This site is intended for health professionals only

GPs set to maintain register of autism patients under QOF proposals

NICE is recommending a new QOF indicator for GPs to create and maintain a register of all autism patients, under proposals published today.

The recommendation, which NICE has set out in a series of proposals for the QOF ‘or other incentive schemes’, has been brought in to help surgeries improve care and will build on previously published guidance encouraging tailored care for patients on the autism spectrum, the proposals say. 

The proposed indicator states ‘the practice established and maintains a register of all patients with a diagnosis of autism’, but no extra information is provided.

NICE suggests that patients will be easily identifiable within practices and staff will be able to make adjustments to suit their patients, such as light dimming for those with sensory problems or appointments at quieter times during the day.

It adds that patients’ data will be anonymous outside the surgery and will be used to review long-term care and health outcomes, including ease of access to wider care services and any evidence of unequal access.

The proposals stem from a 2016 report by the Westminster Commission on Autism and National Children’s Group – titled ‘A Spectrum of Obstacles: An Inquiry into Access to Healthcare for Autistic People’ – which recommended ‘an anonymous national primary care register for autism should be created based on a single code in GP records.’

The commission claimed that over 94% of people with autism supported the proposal.

Emily Christou, national strategy coordinator, Westminster Commission on Autism and National Children’s Group said: ‘One of the most compelling strands of evidence found in our recent healthcare inquiry, was the critical need for an indicator for autism.

‘Without this, GP surgeries cannot be expected to make reasonable adjustments for patients with autism and patients will continue to feel that their healthcare needs are going unmet. We warmly welcome this most important NICE indicator.’

Dr Andrew Black, a GP at Mortimer Medical Practice and deputy chair of the indicator advisory committee, said: ‘GPs play a vital role in helping vulnerable people to get the correct diagnosis and the support they need. This new NICE indicator will help them to achieve that.

‘We know some people may feel being on a register means a label will be placed upon them, and this makes them uncomfortable.

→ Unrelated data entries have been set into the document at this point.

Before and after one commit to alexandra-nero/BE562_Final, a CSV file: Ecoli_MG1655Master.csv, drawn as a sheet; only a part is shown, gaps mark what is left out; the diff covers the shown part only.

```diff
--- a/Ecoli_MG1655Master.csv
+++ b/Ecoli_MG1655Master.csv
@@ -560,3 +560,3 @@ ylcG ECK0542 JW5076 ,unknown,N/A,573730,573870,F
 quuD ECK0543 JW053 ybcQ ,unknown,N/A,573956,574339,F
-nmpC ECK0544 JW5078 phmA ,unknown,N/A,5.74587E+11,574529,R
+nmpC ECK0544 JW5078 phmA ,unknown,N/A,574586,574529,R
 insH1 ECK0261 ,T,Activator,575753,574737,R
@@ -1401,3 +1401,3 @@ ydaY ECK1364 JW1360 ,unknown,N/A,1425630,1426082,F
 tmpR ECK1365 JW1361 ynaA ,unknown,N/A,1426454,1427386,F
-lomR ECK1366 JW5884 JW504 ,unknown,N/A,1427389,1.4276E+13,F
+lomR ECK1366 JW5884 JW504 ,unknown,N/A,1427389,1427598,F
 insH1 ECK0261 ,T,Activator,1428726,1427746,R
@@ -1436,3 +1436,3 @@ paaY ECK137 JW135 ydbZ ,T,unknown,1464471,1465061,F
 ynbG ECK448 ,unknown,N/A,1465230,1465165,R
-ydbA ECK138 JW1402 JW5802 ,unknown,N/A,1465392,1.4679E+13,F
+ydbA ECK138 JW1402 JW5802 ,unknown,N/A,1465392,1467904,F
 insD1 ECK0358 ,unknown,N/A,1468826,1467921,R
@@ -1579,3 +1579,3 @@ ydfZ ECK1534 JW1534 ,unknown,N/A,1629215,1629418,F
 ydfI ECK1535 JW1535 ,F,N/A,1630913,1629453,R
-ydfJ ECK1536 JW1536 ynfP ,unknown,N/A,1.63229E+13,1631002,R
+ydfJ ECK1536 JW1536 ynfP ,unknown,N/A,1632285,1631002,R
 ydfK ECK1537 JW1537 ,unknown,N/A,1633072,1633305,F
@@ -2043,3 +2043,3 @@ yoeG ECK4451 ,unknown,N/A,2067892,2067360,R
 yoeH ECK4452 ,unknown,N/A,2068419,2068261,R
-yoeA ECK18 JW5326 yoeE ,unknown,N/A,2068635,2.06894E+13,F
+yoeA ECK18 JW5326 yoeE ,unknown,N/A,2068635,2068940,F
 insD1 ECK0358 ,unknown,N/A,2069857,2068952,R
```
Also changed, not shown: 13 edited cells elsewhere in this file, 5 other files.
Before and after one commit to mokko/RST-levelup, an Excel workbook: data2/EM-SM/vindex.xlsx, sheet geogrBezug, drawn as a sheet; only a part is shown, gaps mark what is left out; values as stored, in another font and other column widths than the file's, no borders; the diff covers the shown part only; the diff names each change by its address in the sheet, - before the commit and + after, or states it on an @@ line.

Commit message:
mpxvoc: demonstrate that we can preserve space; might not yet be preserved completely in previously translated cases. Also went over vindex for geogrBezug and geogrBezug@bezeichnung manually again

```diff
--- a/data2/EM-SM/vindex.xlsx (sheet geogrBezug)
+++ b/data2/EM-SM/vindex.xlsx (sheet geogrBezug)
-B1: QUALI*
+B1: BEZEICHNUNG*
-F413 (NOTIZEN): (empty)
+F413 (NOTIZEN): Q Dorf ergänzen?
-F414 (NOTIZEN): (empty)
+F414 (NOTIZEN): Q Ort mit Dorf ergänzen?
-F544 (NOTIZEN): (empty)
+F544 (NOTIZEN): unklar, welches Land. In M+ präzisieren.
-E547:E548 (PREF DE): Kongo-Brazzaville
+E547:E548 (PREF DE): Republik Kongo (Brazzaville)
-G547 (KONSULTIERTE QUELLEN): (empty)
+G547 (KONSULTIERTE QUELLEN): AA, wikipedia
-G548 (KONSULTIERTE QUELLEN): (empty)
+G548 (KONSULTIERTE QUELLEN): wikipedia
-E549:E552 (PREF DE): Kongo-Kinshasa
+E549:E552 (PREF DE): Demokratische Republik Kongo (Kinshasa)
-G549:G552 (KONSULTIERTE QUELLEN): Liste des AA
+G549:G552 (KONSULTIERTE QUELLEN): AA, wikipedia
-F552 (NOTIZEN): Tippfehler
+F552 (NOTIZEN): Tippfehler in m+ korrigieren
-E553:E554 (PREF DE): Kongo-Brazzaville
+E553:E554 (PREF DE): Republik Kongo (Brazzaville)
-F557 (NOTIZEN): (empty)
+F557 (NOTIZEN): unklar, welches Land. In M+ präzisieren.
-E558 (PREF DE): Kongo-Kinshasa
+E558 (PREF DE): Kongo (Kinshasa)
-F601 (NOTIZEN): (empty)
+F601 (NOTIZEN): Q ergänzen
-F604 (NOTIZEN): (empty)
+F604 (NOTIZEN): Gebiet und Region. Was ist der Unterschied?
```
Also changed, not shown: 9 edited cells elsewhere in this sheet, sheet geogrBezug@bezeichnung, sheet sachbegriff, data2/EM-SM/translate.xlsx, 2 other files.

‘It is important that we reassure that their medical notes are confidential and any national data will be anonymised.’